By Jeremiah Auer, Regeneration Specialist, Jeremiah.Auer@wisconsin.gov
The Wisconsin DNR’s Reforestation program has been producing seedlings at its nurseries since 1911. In that time, there have been many changes in personnel, growing techniques and distribution methods. However, something that remained constant is the source of those seedlings: actual seed from Wisconsin’s many native trees and shrubs. From the tiny, pepper-like seed of aspen to the large, green-husked black walnut, the Reforestation staff collects, cleans, sows and stores hundreds of pounds of over 30 species of native tree and shrub seed every year.
Our staff can collect some of the seeds we need while performing our normal nursery tasks.
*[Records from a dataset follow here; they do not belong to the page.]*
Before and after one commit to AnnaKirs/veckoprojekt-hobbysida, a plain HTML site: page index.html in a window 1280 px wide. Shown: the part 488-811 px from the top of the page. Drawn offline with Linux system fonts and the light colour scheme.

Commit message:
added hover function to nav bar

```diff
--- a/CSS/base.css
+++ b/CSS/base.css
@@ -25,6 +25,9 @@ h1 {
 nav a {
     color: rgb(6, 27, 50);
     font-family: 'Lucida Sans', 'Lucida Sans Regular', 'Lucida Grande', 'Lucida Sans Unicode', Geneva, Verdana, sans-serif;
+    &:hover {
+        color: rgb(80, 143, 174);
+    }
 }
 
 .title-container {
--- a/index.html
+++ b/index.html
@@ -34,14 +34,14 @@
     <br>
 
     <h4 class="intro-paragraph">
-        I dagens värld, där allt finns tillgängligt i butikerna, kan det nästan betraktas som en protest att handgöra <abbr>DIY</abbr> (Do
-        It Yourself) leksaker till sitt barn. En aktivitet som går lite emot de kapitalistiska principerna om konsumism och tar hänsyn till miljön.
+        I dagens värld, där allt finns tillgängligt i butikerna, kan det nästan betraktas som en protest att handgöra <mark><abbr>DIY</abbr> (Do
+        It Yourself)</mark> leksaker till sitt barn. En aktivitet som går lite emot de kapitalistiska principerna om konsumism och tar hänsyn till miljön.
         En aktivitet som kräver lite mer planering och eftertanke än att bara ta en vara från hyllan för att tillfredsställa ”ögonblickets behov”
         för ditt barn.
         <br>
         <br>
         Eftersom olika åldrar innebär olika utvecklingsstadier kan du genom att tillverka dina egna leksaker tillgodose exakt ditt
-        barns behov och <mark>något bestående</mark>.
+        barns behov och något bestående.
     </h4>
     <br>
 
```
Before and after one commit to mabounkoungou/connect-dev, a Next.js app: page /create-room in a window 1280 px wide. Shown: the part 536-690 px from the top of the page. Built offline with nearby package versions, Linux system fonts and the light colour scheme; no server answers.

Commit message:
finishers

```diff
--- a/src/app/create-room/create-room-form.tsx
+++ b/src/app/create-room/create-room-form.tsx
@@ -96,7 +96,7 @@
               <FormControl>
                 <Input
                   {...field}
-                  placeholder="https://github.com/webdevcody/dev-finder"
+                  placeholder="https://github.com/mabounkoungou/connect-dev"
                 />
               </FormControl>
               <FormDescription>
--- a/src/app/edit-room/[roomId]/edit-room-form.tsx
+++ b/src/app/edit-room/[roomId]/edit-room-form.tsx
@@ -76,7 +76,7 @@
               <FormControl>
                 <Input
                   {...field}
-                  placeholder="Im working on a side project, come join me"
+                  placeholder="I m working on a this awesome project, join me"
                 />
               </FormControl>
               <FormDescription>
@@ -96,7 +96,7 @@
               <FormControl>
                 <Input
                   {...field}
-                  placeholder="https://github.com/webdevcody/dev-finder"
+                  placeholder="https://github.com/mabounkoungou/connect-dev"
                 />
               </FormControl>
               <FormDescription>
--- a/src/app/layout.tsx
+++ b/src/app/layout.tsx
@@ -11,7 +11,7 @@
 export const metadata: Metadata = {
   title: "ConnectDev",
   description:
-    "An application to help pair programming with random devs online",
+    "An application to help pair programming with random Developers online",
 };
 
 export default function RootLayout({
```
However, with such a large quantity required to satisfy the demand for native trees and shrubs, we rely on a network of seed buying stations throughout Wisconsin and a small army of collectors to procure the needed seed.
Most of the seed comes from rural areas, but much comes from cities and towns too. The easiest way to collect large seeds, acorns, walnuts and hickory nuts is from large crowned, open-grown trees in mowed areas. Hence, pickers tend to focus their attention on parks and natural areas.
However, picking in these more suburban and urban environments is tricky. Because the Reforestation program is dedicated to growing only native and naturally occurring trees and shrubs, the many cultivars, varieties and selections of any tree, even if they are natives, are not accepted.
How to distinguish between native/natural seed and seed collected from landscaping trees and shrubs
It can be difficult to discern which trees are natural versus those planted, even for the most educated and experienced picker. Some examples include:
- Red maple versus Autumn Blaze maple
- American basswood versus little leaf linden
- Hackberry versus sugarberry
- American highbush cranberry versus European highbush cranberry
- White spruce versus Black Hills spruce and blue spruce
A general rule for urban environments: if the tree is huge with a massive crown, it is most likely a native tree. This may not always hold true, especially in some of the oldest settlement areas (Green Bay, Milwaukee) or in the case of fast and large growing species (Norway maple, tulip poplar). A city forester will probably be a good resource.
How to get started
Seed collection should start with a discussion with the landowner or manager. It is essential to receive permission. Some landowners don’t care and will be happy they won’t have to be concerned with hitting large nuts with their lawnmower blades. Others will not approve. Some cities allow this type of picking; others do not. There may be a permit required and it may also have a cost associated with it. Regardless, if you are unsure, ask permission.
We are always looking for more people to add to our cadre of seed pickers. If you are interested or if you are unable to pick but are able to provide observations of areas with large seed crops, we welcome that too.